Aim of the exercise: For the entries below, state how many lines contain the word "html" and add nothing else.

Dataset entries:
========================================================================
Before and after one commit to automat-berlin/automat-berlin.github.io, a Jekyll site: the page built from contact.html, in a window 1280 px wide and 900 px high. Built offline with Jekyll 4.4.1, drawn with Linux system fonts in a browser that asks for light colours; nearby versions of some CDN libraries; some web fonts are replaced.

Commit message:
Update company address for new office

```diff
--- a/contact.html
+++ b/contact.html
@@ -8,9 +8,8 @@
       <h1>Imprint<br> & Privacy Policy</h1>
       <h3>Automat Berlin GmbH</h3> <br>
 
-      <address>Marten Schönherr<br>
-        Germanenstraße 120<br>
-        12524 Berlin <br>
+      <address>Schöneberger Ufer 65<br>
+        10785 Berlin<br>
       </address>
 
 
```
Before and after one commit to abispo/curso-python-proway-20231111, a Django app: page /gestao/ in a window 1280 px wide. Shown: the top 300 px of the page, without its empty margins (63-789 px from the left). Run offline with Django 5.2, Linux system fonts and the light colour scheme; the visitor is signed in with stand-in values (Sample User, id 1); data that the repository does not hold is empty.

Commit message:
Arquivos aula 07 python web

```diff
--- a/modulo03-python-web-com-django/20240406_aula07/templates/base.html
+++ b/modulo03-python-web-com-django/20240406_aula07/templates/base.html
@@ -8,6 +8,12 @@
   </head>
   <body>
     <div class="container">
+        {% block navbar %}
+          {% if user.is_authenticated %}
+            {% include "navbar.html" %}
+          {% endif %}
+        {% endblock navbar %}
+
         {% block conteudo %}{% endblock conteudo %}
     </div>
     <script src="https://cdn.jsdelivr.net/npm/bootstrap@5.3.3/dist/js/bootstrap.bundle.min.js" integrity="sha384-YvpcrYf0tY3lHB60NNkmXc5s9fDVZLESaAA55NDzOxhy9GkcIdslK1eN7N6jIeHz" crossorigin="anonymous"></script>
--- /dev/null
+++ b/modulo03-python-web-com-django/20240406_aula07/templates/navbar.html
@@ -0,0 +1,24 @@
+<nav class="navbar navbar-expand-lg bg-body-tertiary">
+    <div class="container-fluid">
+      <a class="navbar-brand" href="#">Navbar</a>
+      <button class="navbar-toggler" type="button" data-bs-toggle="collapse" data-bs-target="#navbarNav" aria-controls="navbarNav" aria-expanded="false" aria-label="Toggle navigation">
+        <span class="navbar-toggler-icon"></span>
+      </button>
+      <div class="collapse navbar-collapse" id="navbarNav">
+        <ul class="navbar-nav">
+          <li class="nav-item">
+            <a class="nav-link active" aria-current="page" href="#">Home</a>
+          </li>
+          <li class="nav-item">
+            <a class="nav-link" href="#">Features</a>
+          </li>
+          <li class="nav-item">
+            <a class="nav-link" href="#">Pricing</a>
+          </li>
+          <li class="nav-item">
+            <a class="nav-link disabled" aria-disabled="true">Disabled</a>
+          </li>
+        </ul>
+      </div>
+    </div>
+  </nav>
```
========================================================================
Expected output: 7